*** Block opens ***

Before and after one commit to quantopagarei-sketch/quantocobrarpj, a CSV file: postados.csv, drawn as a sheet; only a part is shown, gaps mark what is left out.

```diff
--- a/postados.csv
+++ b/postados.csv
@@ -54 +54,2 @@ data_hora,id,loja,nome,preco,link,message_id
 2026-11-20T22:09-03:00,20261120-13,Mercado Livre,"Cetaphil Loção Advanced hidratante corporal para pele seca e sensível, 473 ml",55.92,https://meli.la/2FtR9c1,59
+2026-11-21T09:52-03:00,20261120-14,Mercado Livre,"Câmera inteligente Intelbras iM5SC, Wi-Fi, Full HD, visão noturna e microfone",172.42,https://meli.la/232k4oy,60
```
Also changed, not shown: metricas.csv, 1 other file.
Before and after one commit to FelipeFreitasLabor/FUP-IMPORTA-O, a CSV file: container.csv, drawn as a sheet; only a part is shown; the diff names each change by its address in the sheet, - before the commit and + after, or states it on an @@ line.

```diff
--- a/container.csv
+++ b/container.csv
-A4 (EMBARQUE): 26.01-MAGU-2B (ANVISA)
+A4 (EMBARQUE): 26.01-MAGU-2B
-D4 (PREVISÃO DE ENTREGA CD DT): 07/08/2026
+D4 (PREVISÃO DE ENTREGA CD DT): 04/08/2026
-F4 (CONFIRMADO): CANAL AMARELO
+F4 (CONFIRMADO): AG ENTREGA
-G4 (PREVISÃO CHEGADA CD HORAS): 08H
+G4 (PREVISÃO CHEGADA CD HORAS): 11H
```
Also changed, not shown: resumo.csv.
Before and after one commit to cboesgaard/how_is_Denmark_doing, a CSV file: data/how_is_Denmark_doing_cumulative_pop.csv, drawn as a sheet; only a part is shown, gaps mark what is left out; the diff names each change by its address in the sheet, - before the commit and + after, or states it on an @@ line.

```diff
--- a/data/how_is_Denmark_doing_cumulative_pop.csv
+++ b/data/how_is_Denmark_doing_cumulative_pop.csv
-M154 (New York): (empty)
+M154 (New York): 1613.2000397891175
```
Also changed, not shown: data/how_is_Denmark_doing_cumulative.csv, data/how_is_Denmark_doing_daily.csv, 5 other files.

*** Block closes ***

> _Problem statement_: The data is to be reproduced in full, every line intact.

> _Output of the exercise_:
Before and after one commit to quantopagarei-sketch/quantocobrarpj, a CSV file: postados.csv, drawn as a sheet; only a part is shown, gaps mark what is left out.

```diff
--- a/postados.csv
+++ b/postados.csv
@@ -54 +54,2 @@ data_hora,id,loja,nome,preco,link,message_id
 2026-11-20T22:09-03:00,20261120-13,Mercado Livre,"Cetaphil Loção Advanced hidratante corporal para pele seca e sensível, 473 ml",55.92,https://meli.la/2FtR9c1,59
+2026-11-21T09:52-03:00,20261120-14,Mercado Livre,"Câmera inteligente Intelbras iM5SC, Wi-Fi, Full HD, visão noturna e microfone",172.42,https://meli.la/232k4oy,60
```
Also changed, not shown: metricas.csv, 1 other file.
Before and after one commit to FelipeFreitasLabor/FUP-IMPORTA-O, a CSV file: container.csv, drawn as a sheet; only a part is shown; the diff names each change by its address in the sheet, - before the commit and + after, or states it on an @@ line.

```diff
--- a/container.csv
+++ b/container.csv
-A4 (EMBARQUE): 26.01-MAGU-2B (ANVISA)
+A4 (EMBARQUE): 26.01-MAGU-2B
-D4 (PREVISÃO DE ENTREGA CD DT): 07/08/2026
+D4 (PREVISÃO DE ENTREGA CD DT): 04/08/2026
-F4 (CONFIRMADO): CANAL AMARELO
+F4 (CONFIRMADO): AG ENTREGA
-G4 (PREVISÃO CHEGADA CD HORAS): 08H
+G4 (PREVISÃO CHEGADA CD HORAS): 11H
```
Also changed, not shown: resumo.csv.
Before and after one commit to cboesgaard/how_is_Denmark_doing, a CSV file: data/how_is_Denmark_doing_cumulative_pop.csv, drawn as a sheet; only a part is shown, gaps mark what is left out; the diff names each change by its address in the sheet, - before the commit and + after, or states it on an @@ line.

```diff
--- a/data/how_is_Denmark_doing_cumulative_pop.csv
+++ b/data/how_is_Denmark_doing_cumulative_pop.csv
-M154 (New York): (empty)
+M154 (New York): 1613.2000397891175
```
Also changed, not shown: data/how_is_Denmark_doing_cumulative.csv, data/how_is_Denmark_doing_daily.csv, 5 other files.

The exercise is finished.